The Gag grouper is one of many species that are at first female, and as they grow larger, they transform into males. Part of the wrasse family, this fish is found at high rates in the South Atlantic & Gulf of Mexico areas.
Mycteroperca microlepis is the Gag grouper’s scientific name but is also known as velvet rockfish and charcoal belly. It is well known because of its lack of distinguishing features, and it’s hard to find because of its body color, which is dull and mottled gray.
The Gag has long bodies that seem to be compressed. The microlepis in its name refers to the micro scales it has along its body. It has a very visible preopercle that is notched and lobed.
The coloration of this fish is different depending on what size it is. Larger ones are dark brown and gray with a paler belly, while smaller ones are lighter in color, having charcoal shaded or dark brown marks on the side of their bodies.
Habitat and Lifestyle
The Gag grouper is widely found in areas within the western Atlantic Ocean, especially from regions of North Carolina to Mexico’s Yucatan Peninsula along with the Gulf of Mexico. They are pretty rare in the Bahamas and Bermuda.

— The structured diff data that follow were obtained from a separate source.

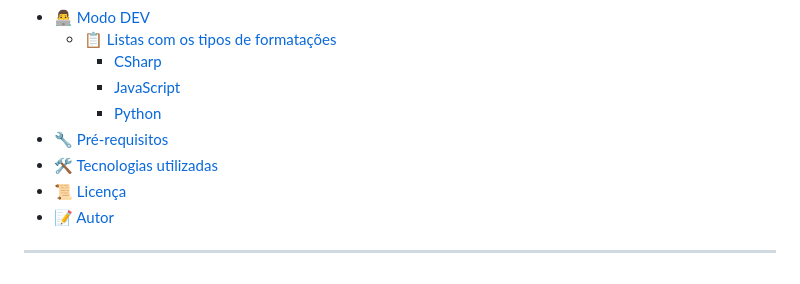
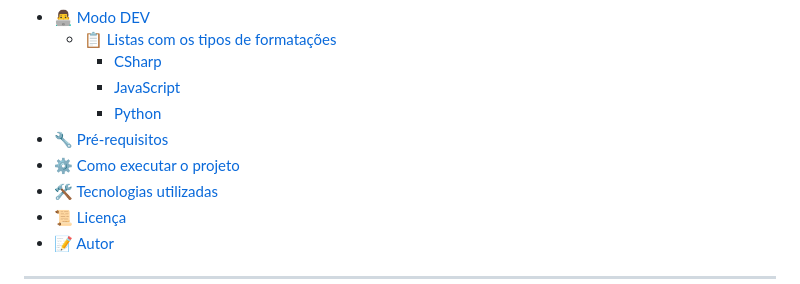
Before and after one commit to luishperna/electron-quick-translation, a Markdown page: README.md, the part around the change. Rendered like a GitHub page.

Commit message:
Implementação de item como executar o projeto no sumário

```diff
--- a/README.md
+++ b/README.md
@@ -27,6 +27,7 @@
       - [JavaScript](#javascript)
       - [Python](#python)
 - [:wrench: Pré-requisitos](#wrench-pré-requisitos)
+- [:gear: Como executar o projeto](#gear-como-executar-o-projeto)
 - [:hammer_and_wrench: Tecnologias utilizadas](#hammer_and_wrench-tecnologias-utilizadas)
 - [:scroll: Licença](#scroll-licença)
 - [:pencil: Autor](#pencil-autor)
```
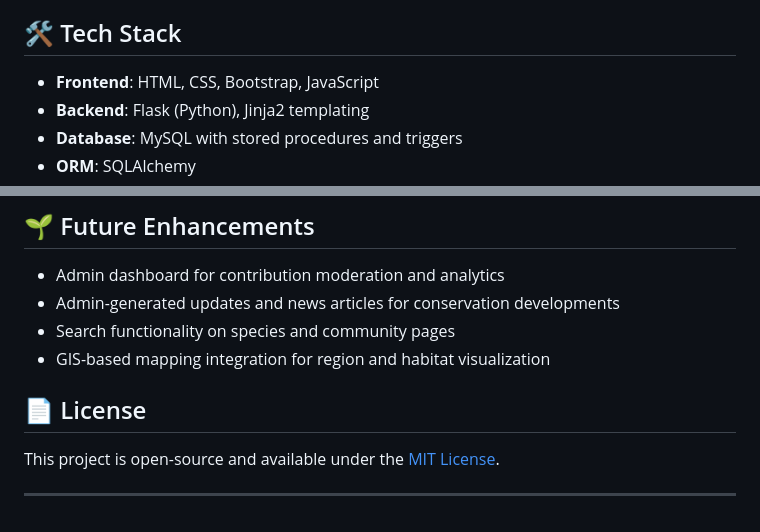
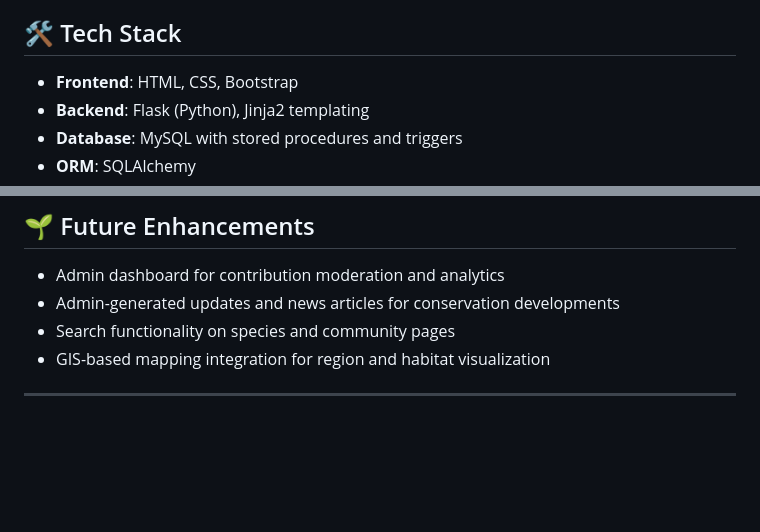
Before and after one commit to adityaanandbaranwal/wildlife_mamagement, a Markdown page: README.md, 2 parts joined by grey strips. GitHub-like rendering; blank space fills up the shorter version.

```diff
--- a/README.md
+++ b/README.md
@@ -23,7 +23,7 @@ The project addresses the growing need for organized and accessible tools to man
 
 ## 🛠️ Tech Stack
 
-- **Frontend**: HTML, CSS, Bootstrap, JavaScript
+- **Frontend**: HTML, CSS, Bootstrap
 - **Backend**: Flask (Python), Jinja2 templating
 - **Database**: MySQL with stored procedures and triggers
 - **ORM**: SQLAlchemy
@@ -69,8 +69,4 @@ The project addresses the growing need for organized and accessible tools to man
 - Search functionality on species and community pages
 - GIS-based mapping integration for region and habitat visualization
 
-## 📄 License
-
-This project is open-source and available under the [MIT License](LICENSE).
-
 ---
```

Where the shores have a grassy or rocky bottom, this fish can be occasionally found traveling in groups. There have been ciguatera poisoning reports, and eating is rendered harmful.
Finding and Catching
This fish can be caught from an inflatable boat or kayak.
With fishes like the Gag grouper, bottom fishing is most effective when trying to catch it. Other productive methods you can use include drift fishing, chumming, still fishing, etc.
Depth sounders can be used to find irregular bottoms of water bodies, and this is where Gags groupers congregate. The Gulf’s shallow waters where wrecks & oil rigs can be found usually have a high Gag population.
The peak season for this Gag grouper fish happens from June – December.
The best baits that can be used to catch the Gag grouper are:
- Cut Bait
- Saltwater Live Bait